*** MATERIAL SHOWN ***
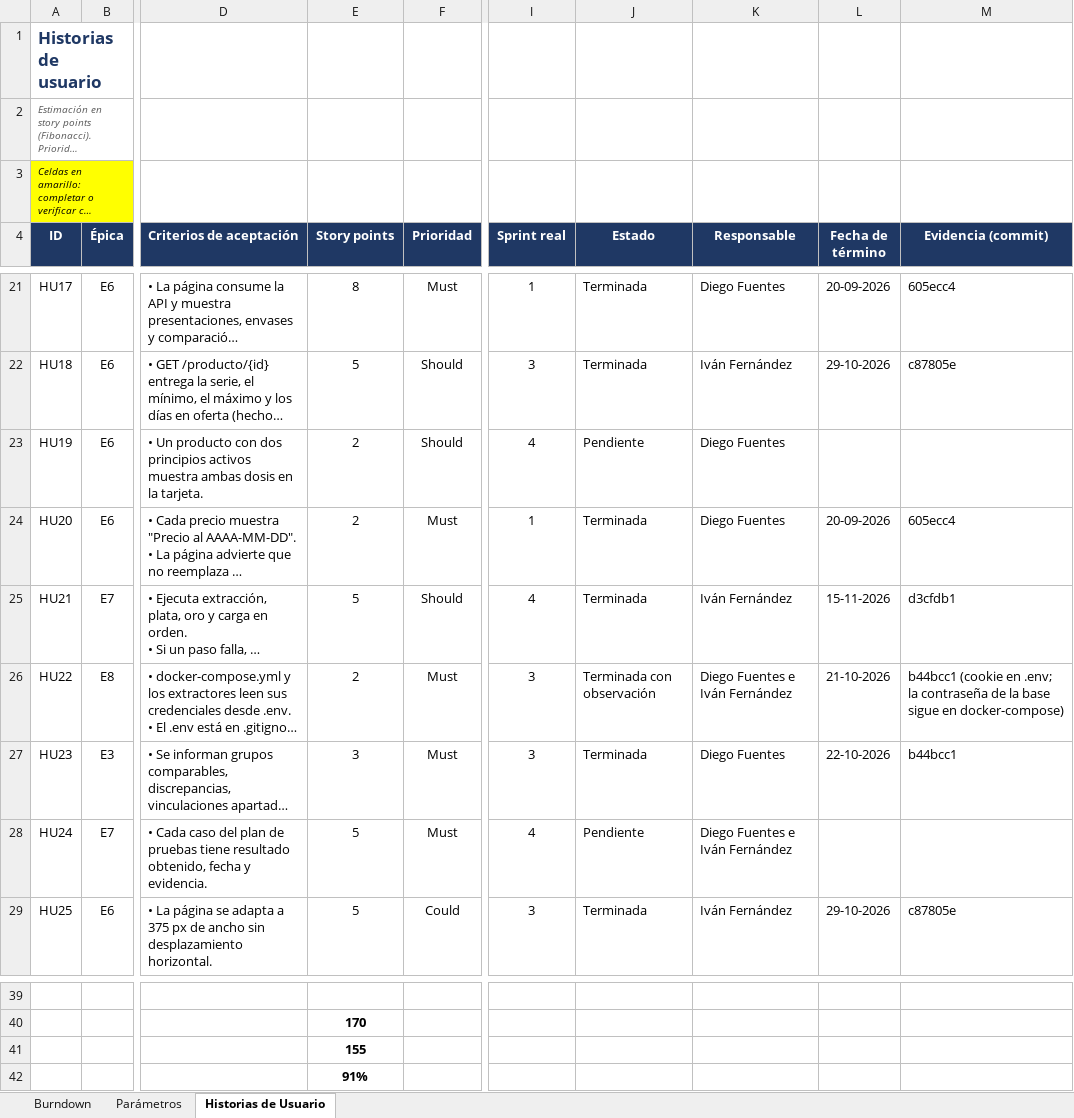
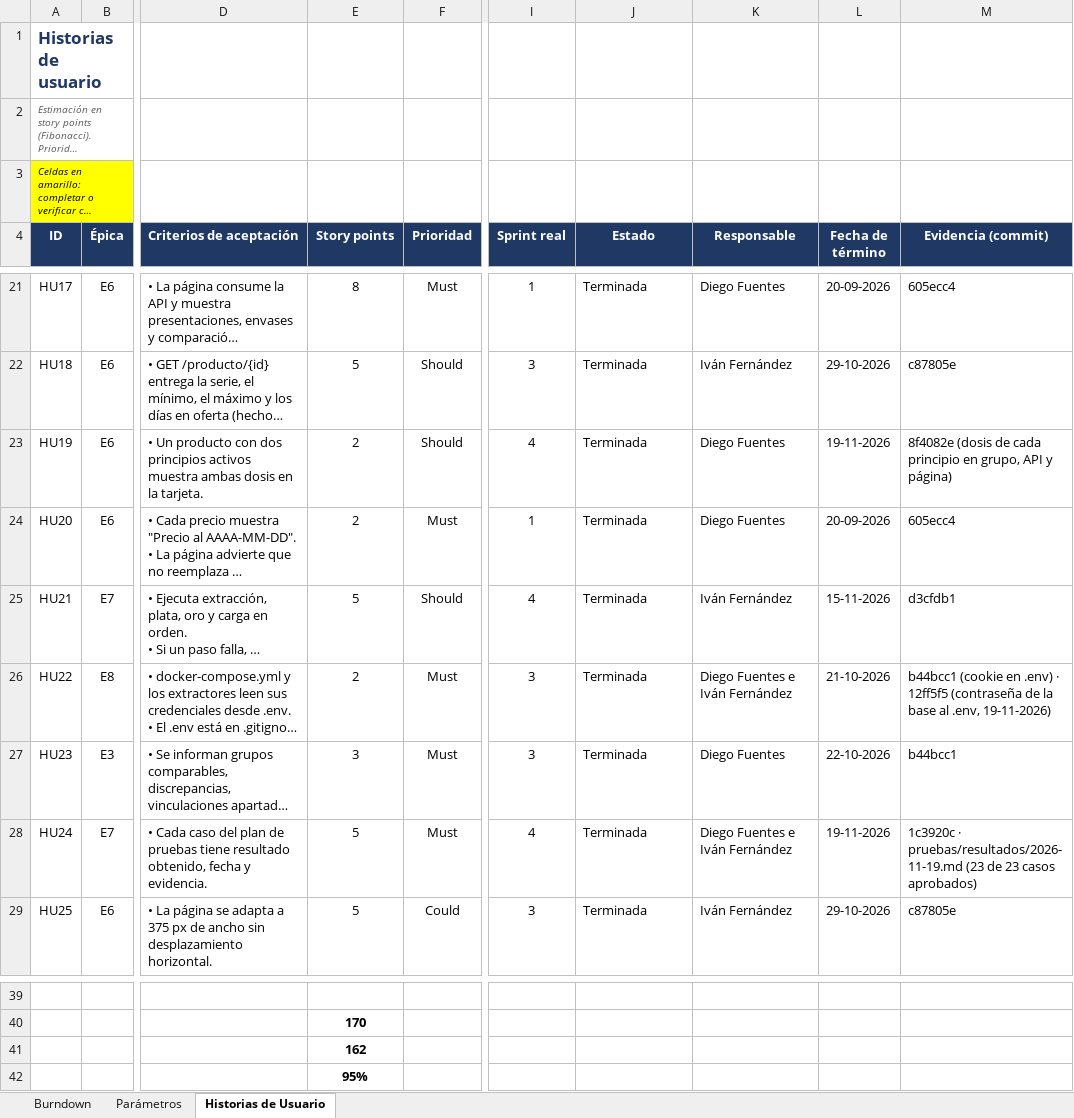
Before and after one commit to bioEqui/bioEqui, an Excel workbook: FASE 2/Evidencias Proyecto/Evidencia de documentacio/15_Burndown_Chart.xlsx, sheet Historias de Usuario, drawn as a sheet; only a part is shown, gaps mark what is left out; long unchanged cells end in …; values as stored, in another font and other column widths than the file's, no borders; conditional formats not drawn; the diff names each change by its address in the sheet, - before the commit and + after, or states it on an @@ line.

Commit message:
Documentacion del Sprint 4: plan de pruebas, manuales y avance Scrum
- FASE 3: 25_Plan_de_Pruebas (23 de 23 casos aprobados el 19-11-2026),
  26_Manual_de_Usuario y 27_Manual_de_Administrador.
- FASE 2: HU19 y HU24 terminadas y observacion de HU22 cerrada en
  historias, backlog (162 de 170 SP, 95%), sprint planning, sprint
  backlog y scrumboard.
- Burndown del Sprint 4: la linea real usaba el numero del dia en vez de
  la fecha y no bajaba; corregida y actualizada al 19-11-2026.

```diff
--- a/FASE 2/Evidencias Proyecto/Evidencia de documentacio/15_Burndown_Chart.xlsx (sheet Historias de Usuario)
+++ b/FASE 2/Evidencias Proyecto/Evidencia de documentacio/15_Burndown_Chart.xlsx (sheet Historias de Usuario)
-J23 (Estado): Pendiente
+J23 (Estado): Terminada
-L23 (Fecha de término): (empty)
+L23 (Fecha de término): 19-11-2026
-M23 (Evidencia (commit)): (empty)
+M23 (Evidencia (commit)): 8f4082e (dosis de cada principio en grupo, API y página)
-J26 (Estado): Terminada con observación
+J26 (Estado): Terminada
-M26 (Evidencia (commit)): …(cookie en .env; la contraseña de la base sigue en docker-compose)
+M26 (Evidencia (commit)): …(cookie en .env) · 12ff5f5 (contraseña de la base al .env, 19-11-2026)
-J28 (Estado): Pendiente
+J28 (Estado): Terminada
-L28 (Fecha de término): (empty)
+L28 (Fecha de término): 19-11-2026
-M28 (Evidencia (commit)): (empty)
+M28 (Evidencia (commit)): 1c3920c · pruebas/resultados/2026-11-19.md (23 de 23 casos aprobados)
-E41 (Story points): 155
+E41 (Story points): 162
-E42 (Story points): 91%
+E42 (Story points): 95%
```
Also changed, not shown: sheet Burndown, charts or pictures, FASE 2/Evidencias Proyecto/Evidencia de documentacio/06_Epicas.xlsx, FASE 2/Evidencias Proyecto/Evidencia de documentacio/07_Historias_de_Usuario.xlsx, 7 other files.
*** End of MATERIAL SHOWN ***
Pull each line holding "backlog" out of the listing.

  historias, backlog (162 de 170 SP, 95%), sprint planning, sprint
  backlog y scrumboard.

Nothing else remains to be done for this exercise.